Review: Î²-blockers increase fatigue and sexual dysfunction but not depression after myocardial infarction
- Tips from Other Journals. Wellbery, Caroline; Miller, Karl E.; Walling, Anne D. // American Family Physician;7/15/2007, Vol. 76 Issue 2, p283
The article presents several studies on different medical conditions. The authors' findings revealed that there is no conclusion that can be made with operative versus nonoperative approach in treating back pain. Another study indicated that there is no significant differences in the presence of...
- Study: Long-Term Use of Clopidogrel for DES Patients. // Clinical Oncology Alert;Jan2007, Vol. 23 Issue 1, Special section p1
The article covers issues related to pharmacology. It cites that patients with coronary artery disease who have been given intra-coronary, drug-eluding stents (DES) may benefit from long-term use of clopidogrel. A study in the "Annals of Internal Medicine" states that patients tend to...
- Beta-Blockers and Depression -- Unlinked? Elliott, William T. // Clinical Oncology Alert;Jan2007 Pharmacology Watch, p2
The article discusses findings of a study which examined the possible risk of beta-blockers following myocardial infarction. The risk being studied is depression. The study revealed that there were no differences between beta-blocker and non-beta-blocker users regarding the presence of...
- Beta--Blockers after Myocardial Infarction: Influence of First--Year Clinical Course on Long--Term Effectiveness. Viscoli, Catherine M.; Horwitz, Ralph I.; Singer, Burton H. // Annals of Internal Medicine;1/15/93, Vol. 118 Issue 2, p99
Presents a study that examined the influence of first year clinical course on the long-term effectiveness of the beta-blocker propranolol after myocardial infarction. Assessment of the mortality rates; Analysis of changes in the treatment of patients; Evaluation of the effectiveness of...
- Post-MI therapy: Low-dose beta blockers may be as good as, maybe better than, high-dose. // Geriatrics;Jun98, Vol. 53 Issue 6, p98
Presents a summary of the article `Beta-blocker dosages and mortality after myocardial infarction: Data from a large health maintenance organization,' by H.V. Barron, S. Viskin, R.J. Lundstrom and others, published in the March 9, 1998 issue of the `Archives of Internal Medicine' periodical.

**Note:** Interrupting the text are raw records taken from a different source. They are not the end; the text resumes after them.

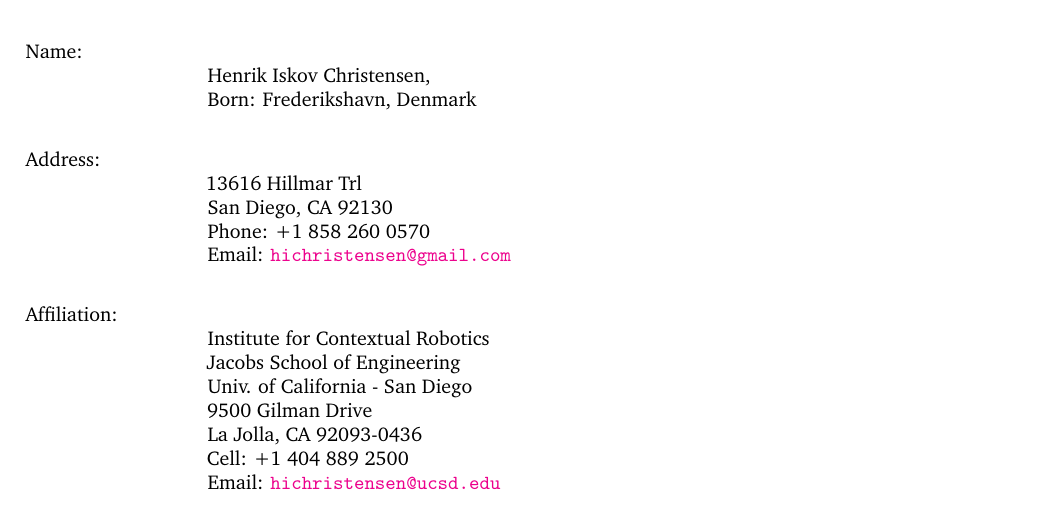
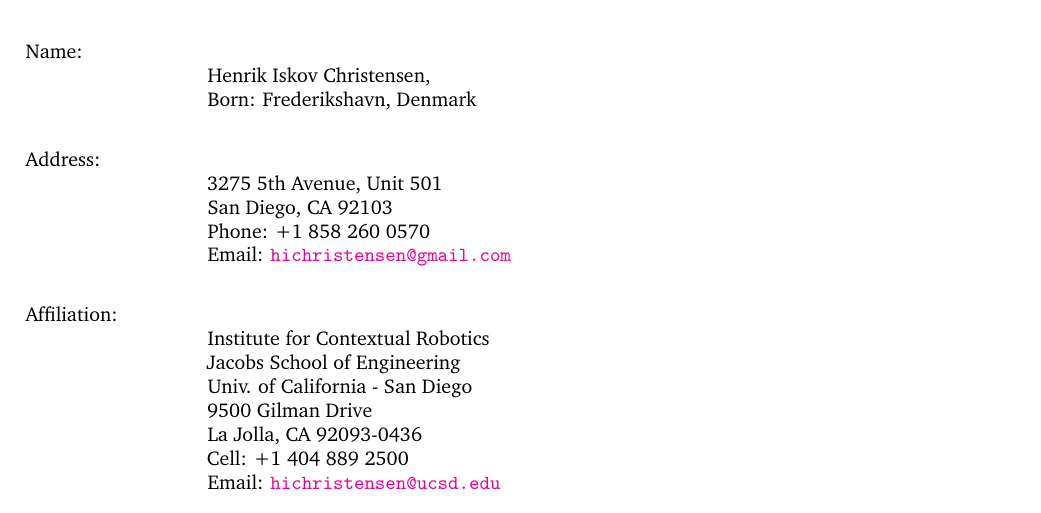
Before and after one commit to hichristensen/hiccv, a LaTeX CV (hiccv.tex): part of page 1 of 40, cut so that both start at the same text. Compiled offline with pdfLaTeX.

Commit message:
update to new address

```diff
--- a/hiccv.tex
+++ b/hiccv.tex
@@ -72,8 +72,8 @@
     Henrik Iskov Christensen,\\
     Born: Frederikshavn, Denmark\\
   \item[Address:]\ \\
-    13616 Hillmar Trl\\
-    San Diego, CA 92130\\
+    3275 5th Avenue, Unit 501\\
+    San Diego, CA 92103\\
     Phone: +1 858 260 0570\\
     Email: \url{hichristensen@gmail.com}\\
   \item[Affiliation:]\ \\
```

- Should every survivor of a heat attack be given a beta-blocker? Hampton, J.R.; Breckenridge, A.; Rose, Geoffrey // British Medical Journal (Clinical Research Edition);7/3/1982, Vol. 285 Issue 6334, p33
Part I, II and III. Focuses on the use of a beta-blocker in survivor of heart attack in Great Britain. Difficulty to use beta-blockers in the initial stages of a heart attack; Reduction of mortality in patients treated with beta-blockers; Administration of beta-blockers in patients due to...
- Confidence in results of beta-blocker postinfarction trials. Baber, N.S.; Lewis, J.A. // British Medical Journal (Clinical Research Edition);6/12/1982, Vol. 284 Issue 6331, p1749
Examines the results of beta-blockers in myocardial infarctions. Reduction of mortality; Temporal distribution of trial admission; Improvements of technique for calculating confidence limits.
- Half of MI patients don't get beta blockers; those who don't get enough. // Modern Medicine;Sep95, Vol. 63 Issue 9, p38
Presents an abstract of the report `Treatment with beta-adrenergic blocking agents after myocardial infarction: From randomized trials to clinical practice,' by S. Viskin et. al. published on the May 1995 issue of `Journal of American College of Cardiology'.
- Drugs for elderly are not always used wisely. // HealthFacts;Feb97, Vol. 22 Issue 2, p3
Reports about the under-prescription of beta-blocker drugs for the elderly who survived a heart attack. Heavy promotion of calcium channel blockers by drug companies to doctors; Association of calcium channel blockers with doubled risk of death; Percentage of patients in the study who received...